Achilles Tendon Rupture
Achilles tendon rupture is when the achilles tendon breaks. The achilles is the most commonly injured tendon. Rupture can occur while performing actions requiring explosive acceleration, such as pushing off or jumping. The male to female ratio for Achilles tendon rupture varies between 7:1 and 4:1 across various studies.
The Achilles tendon is most commonly injured by sudden plantarflexion or dorsiflexion of the ankle, or by forced dorsiflexion of the ankle outside its normal range of motion.
Other mechanisms by which the Achilles can be torn involve sudden direct trauma to the tendon, or sudden activation of the Achilles after atrophy from prolonged periods of inactivity. Some other common tears can occur from overuse while participating in intense sports. Twisting or jerking motions can also contribute to injury.
Fluoroquinolone antibiotics, famously ciprofloxacin, are known to increase the risk of tendon rupture, particularly Achilles.
People who commonly fall victim to Achilles rupture or tear include recreational athletes, people of old age, individuals with previous Achilles tendon tears or ruptures, previous tendon injections or quinolone use, extreme changes in training intensity or activity level, and participation in a new activity.
Most cases of Achilles tendon rupture are traumatic sports injuries. The average age of patients is 29–40 years with a male-to-female ratio of nearly 20:1. Fluoroquinoloneantibiotics, such as ciprofloxacin, and glucocorticoids have been linked with an increased risk of Achilles tendon rupture. Direct steroid injections into the tendon have also been linked to rupture.
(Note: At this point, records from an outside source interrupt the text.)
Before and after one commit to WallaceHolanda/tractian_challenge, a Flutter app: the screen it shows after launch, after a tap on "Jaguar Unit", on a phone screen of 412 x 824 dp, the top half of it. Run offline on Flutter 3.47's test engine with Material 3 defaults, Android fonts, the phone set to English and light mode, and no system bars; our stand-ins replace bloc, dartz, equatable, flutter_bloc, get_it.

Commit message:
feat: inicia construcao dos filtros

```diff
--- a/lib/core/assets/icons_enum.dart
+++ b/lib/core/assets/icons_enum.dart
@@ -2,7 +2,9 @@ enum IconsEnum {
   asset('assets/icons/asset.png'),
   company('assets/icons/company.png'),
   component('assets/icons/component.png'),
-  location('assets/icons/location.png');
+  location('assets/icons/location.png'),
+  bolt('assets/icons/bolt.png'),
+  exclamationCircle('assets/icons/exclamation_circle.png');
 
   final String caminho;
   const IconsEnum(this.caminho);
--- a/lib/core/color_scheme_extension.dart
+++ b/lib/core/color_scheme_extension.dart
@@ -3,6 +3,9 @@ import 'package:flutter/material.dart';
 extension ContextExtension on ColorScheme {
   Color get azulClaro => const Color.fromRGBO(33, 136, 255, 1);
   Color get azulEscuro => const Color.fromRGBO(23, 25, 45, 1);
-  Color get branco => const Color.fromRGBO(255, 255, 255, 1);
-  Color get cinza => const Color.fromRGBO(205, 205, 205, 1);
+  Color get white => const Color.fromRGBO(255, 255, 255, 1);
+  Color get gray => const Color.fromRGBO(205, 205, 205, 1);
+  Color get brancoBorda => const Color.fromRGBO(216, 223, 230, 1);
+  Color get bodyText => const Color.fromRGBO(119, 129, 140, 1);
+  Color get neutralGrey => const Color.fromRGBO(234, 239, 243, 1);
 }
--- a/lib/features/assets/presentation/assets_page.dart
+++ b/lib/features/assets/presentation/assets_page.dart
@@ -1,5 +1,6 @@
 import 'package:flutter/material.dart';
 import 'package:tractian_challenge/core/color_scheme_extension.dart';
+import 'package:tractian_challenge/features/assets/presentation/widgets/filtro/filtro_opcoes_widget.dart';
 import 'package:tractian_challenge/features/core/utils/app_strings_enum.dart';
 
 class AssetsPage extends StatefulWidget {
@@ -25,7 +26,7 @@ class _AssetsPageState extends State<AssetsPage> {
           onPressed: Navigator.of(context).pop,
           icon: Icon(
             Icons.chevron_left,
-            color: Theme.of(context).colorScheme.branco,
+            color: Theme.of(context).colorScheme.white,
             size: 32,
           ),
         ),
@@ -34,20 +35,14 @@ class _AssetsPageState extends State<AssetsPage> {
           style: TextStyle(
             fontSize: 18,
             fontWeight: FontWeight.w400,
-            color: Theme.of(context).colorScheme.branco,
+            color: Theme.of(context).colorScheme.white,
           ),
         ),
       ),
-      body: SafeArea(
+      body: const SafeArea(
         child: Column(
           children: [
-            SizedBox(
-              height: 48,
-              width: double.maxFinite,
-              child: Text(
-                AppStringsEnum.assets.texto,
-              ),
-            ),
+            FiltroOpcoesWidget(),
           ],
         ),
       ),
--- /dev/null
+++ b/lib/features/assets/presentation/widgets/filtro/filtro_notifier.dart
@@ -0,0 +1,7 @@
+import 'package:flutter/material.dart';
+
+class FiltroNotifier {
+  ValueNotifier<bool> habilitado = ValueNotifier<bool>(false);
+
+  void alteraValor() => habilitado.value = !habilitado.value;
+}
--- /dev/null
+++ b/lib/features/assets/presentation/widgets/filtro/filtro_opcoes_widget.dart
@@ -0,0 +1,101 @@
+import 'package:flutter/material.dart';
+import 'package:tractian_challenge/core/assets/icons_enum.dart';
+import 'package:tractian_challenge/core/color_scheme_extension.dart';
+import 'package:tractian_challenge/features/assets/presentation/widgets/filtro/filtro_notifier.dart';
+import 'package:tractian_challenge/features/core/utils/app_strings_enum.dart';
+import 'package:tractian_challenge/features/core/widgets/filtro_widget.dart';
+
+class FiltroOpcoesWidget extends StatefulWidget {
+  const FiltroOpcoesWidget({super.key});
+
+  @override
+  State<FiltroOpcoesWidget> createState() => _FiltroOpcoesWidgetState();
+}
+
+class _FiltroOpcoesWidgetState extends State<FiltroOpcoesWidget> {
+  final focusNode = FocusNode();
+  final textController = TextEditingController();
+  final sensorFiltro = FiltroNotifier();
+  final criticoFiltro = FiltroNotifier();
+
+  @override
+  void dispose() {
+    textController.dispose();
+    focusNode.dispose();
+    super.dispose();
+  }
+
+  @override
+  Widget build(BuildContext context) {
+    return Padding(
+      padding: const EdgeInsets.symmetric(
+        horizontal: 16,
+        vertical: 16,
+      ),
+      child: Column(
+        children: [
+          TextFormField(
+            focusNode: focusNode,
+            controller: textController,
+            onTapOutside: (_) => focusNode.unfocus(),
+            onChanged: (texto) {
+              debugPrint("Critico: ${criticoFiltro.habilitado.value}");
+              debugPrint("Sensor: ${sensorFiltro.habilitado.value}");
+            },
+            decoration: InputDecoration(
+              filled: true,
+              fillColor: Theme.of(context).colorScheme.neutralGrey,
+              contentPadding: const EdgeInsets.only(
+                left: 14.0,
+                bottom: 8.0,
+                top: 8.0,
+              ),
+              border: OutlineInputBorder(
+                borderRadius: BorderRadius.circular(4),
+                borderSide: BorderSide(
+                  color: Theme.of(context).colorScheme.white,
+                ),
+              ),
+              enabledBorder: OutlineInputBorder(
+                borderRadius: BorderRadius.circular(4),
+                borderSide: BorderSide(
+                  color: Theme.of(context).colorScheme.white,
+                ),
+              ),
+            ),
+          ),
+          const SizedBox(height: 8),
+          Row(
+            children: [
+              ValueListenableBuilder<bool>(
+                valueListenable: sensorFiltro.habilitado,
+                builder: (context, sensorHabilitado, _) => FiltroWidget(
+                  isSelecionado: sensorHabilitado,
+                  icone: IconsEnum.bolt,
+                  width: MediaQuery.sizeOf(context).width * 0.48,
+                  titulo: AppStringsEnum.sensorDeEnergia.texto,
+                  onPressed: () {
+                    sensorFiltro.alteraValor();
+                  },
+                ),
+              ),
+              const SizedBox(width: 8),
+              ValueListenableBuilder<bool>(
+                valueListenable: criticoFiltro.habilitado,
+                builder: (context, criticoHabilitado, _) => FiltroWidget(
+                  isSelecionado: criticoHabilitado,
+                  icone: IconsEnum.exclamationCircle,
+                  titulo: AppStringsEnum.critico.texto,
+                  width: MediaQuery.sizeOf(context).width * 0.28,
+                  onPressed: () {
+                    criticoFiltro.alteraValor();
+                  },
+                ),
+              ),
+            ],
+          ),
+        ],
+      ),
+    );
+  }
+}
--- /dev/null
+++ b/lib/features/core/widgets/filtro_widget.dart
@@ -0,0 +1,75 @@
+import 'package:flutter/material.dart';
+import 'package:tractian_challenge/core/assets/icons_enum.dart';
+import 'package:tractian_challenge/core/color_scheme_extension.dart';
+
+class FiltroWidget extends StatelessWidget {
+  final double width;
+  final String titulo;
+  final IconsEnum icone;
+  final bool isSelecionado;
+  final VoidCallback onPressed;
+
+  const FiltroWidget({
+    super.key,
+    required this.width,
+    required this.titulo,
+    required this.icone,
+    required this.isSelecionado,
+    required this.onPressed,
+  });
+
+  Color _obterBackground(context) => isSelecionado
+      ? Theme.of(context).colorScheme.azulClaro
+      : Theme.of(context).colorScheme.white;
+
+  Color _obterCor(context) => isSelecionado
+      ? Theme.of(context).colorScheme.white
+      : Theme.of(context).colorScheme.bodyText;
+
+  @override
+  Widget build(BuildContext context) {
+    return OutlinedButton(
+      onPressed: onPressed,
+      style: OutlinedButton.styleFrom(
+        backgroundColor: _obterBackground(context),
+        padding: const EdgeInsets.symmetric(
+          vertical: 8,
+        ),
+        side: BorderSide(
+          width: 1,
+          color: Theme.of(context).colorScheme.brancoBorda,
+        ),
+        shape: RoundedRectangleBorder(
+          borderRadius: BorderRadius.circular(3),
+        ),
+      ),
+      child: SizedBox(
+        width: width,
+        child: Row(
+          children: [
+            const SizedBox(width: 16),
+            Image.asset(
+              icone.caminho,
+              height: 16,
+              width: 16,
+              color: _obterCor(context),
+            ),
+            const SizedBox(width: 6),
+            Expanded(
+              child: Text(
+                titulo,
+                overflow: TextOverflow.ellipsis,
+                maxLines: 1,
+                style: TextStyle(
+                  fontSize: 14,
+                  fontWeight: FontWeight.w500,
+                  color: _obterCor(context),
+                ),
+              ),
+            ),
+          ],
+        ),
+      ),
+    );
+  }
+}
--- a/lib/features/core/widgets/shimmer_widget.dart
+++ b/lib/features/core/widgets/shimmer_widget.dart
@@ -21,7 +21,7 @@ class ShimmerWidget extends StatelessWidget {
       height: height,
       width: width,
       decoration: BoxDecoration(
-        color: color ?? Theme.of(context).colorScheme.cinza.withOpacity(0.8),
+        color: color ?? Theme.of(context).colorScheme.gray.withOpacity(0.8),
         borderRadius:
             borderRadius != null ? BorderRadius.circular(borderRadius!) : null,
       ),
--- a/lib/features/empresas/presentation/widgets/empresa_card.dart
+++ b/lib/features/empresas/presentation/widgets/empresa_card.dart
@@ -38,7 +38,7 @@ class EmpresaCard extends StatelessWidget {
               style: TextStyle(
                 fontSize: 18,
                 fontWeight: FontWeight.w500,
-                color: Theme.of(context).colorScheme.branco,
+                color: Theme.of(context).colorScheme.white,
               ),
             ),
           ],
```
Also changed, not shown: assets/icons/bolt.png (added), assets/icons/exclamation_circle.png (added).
The Achilles tendon is the strongest and thickest tendon in the body, connecting the gastrocnemius, soleus and plantaris to the calcaneus. It is approximately 15 centimeters (5.9 inches) long and begins near the middle portion of the calf. Contraction of the gastrosoleus plantarflexes the foot, enabling such activities as walking, jumping, and running. The Achilles tendon receives its blood supply from its musculotendinous junction with the triceps surae and its innervation from the sural nerve and to a lesser degree from the tibial nerve.
Diagnosis is made by clinical history; typically people say it feels like being kicked or shot behind the ankle. Upon examination a gap may be felt just above the heel unless swelling has filled the gap and the Simmonds' test (aka Thompson test) will be positive; squeezing the calf muscles of the affected side while the patient lies prone, face down, with his feet hanging loose results in no movement (no passive plantarflexion) of the foot, while movement is expected with an intact Achilles tendon and should be observable upon manipulation of the uninvolved calf. Walking will usually be severely impaired, as the patient will be unable to step off the ground using the injured leg. The patient will also be unable to stand up on the toes of that leg, and pointing the foot downward (plantarflexion) will be impaired. Pain may be severe, and swelling is common.
Sometimes an ultrasound scan may be required to clarify or confirm the diagnosis. MRI can also be used to confirm the diagnosis.
Treatment options for an Achilles tendon rupture include surgical and non-surgical approaches.
There are two different types of surgeries:
During an open surgery an incision is made in the back of the leg and the Achilles tendon is stitched together.
In percutaneous surgery, the surgeon makes several small incisions, rather than one large incision, and sews the tendon back together through the incision(s). Surgery may be delayed for about a week after the rupture to let the swelling go down. For sedentary patients and those who have vasculopathy or risks for poor healing, percutaneous surgical repair may be a better treatment choice than open surgical repair.
There are three things that need to be kept in mind while rehabilitating a ruptured Achilles:
To briefly summarize the steps of rehabilitating a ruptured Achilles tendon, you should begin with range of motion type stretching. This will allow the ankle to get used to moving again and get ready for weight bearing activities. Then there is functional strength, this is where weight bearing should begin in order to start strengthening the tendon and getting it ready to perform daily activities and eventually in athletic situations.